- [WORK INSTRUCTION] Using the data below, copy each line that includes the word "heading".

- [GIVEN DATA]
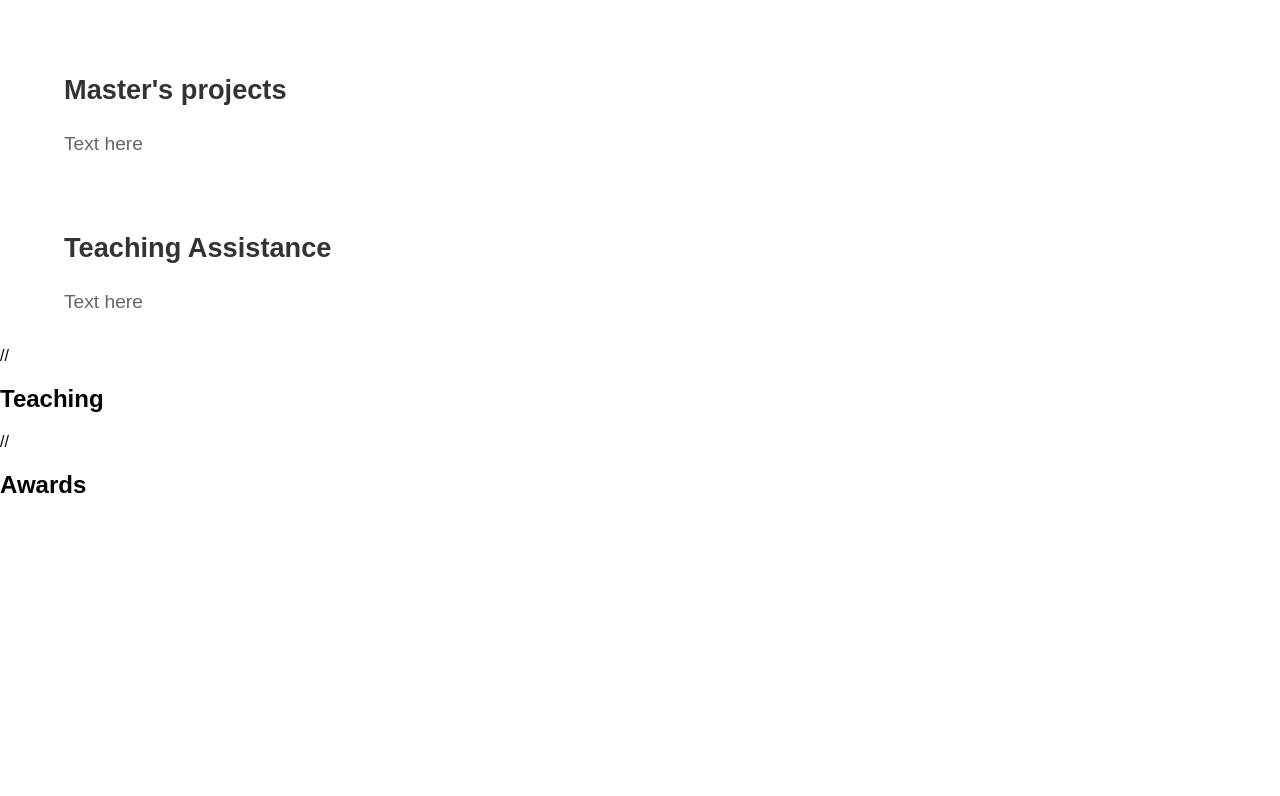
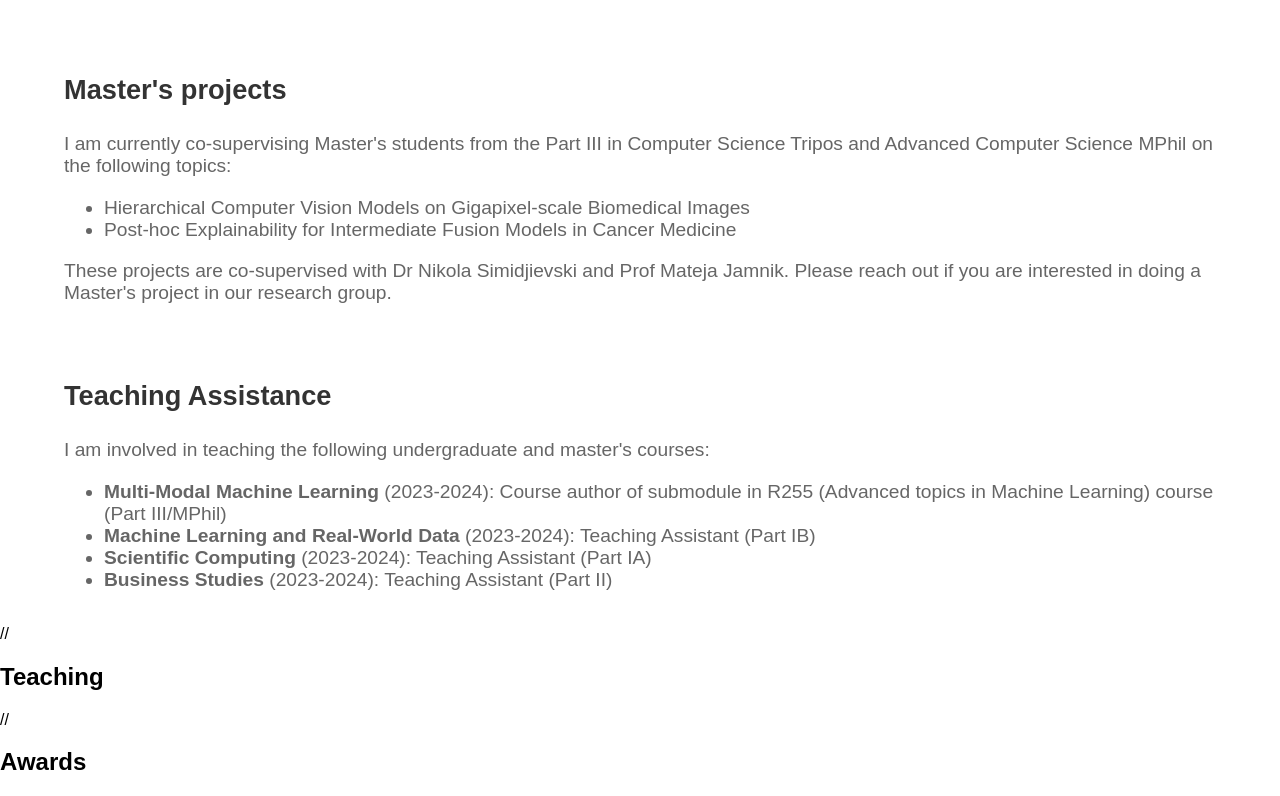
Before and after one commit to konst-int-i/konst-int-i.github.io, a React (Create React App) app: page / in a window 1280 px wide. Shown: the part 1315-2111 px from the top of the page. Before the commit the page ends 1834 px from the top, so only its background shows below. Built offline with nearby package versions, Linux system fonts and the light colour scheme.

Commit message:
Add teaching section

```diff
--- a/src/App.css
+++ b/src/App.css
@@ -254,11 +254,6 @@
   /* Your existing styles for section heading */
 }
 
-/*.subsection {
-  margin-top: 20px;
-  margin-left: 10px;
-}
-*/
 .subsection {
     width: calc(100% - 10vw); /* Same width calculation as publication-box */
     margin: auto; /* Aligns horizontally like publication-box */
--- a/src/App.js
+++ b/src/App.js
@@ -44,14 +44,27 @@ function App() {
         <div className="subsection">
           <h3 className="subsection-heading">Master's projects</h3>
           <p className="subsection-text">
-            Text here
+            I am currently co-supervising Master's students from the Part III in Computer Science Tripos and Advanced Computer Science MPhil
+            on the following topics:
+            <ul>
+              <li> Hierarchical Computer Vision Models on Gigapixel-scale Biomedical Images </li>
+              <li> Post-hoc Explainability for Intermediate Fusion Models in Cancer Medicine </li>
+            </ul>
+            These projects are co-supervised with Dr Nikola Simidjievski and Prof Mateja Jamnik. Please reach out if you are interested
+            in doing a Master's project in our research group.
           </p>
         </div>
 
         <div className="subsection">
           <h3 className="subsection-heading">Teaching Assistance</h3>
           <p className="subsection-text">
-            Text here
+            I am involved in teaching the following undergraduate and master's courses:
+            <ul>
+              <li> <b>Multi-Modal Machine Learning</b> (2023-2024): Course author of submodule in R255 (Advanced topics in Machine Learning) course (Part III/MPhil) </li>
+              <li> <b>Machine Learning and Real-World Data</b> (2023-2024): Teaching Assistant (Part IB) </li>
+              <li> <b>Scientific Computing</b> (2023-2024): Teaching Assistant (Part IA) </li>
+              <li> <b>Business Studies</b> (2023-2024): Teaching Assistant (Part II) </li>
+            </ul>
           </p>
   </div>
 </div>
```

- [RESPONSE AREA]
   /* Your existing styles for section heading */
           <h3 className="subsection-heading">Master's projects</h3>
           <h3 className="subsection-heading">Teaching Assistance</h3>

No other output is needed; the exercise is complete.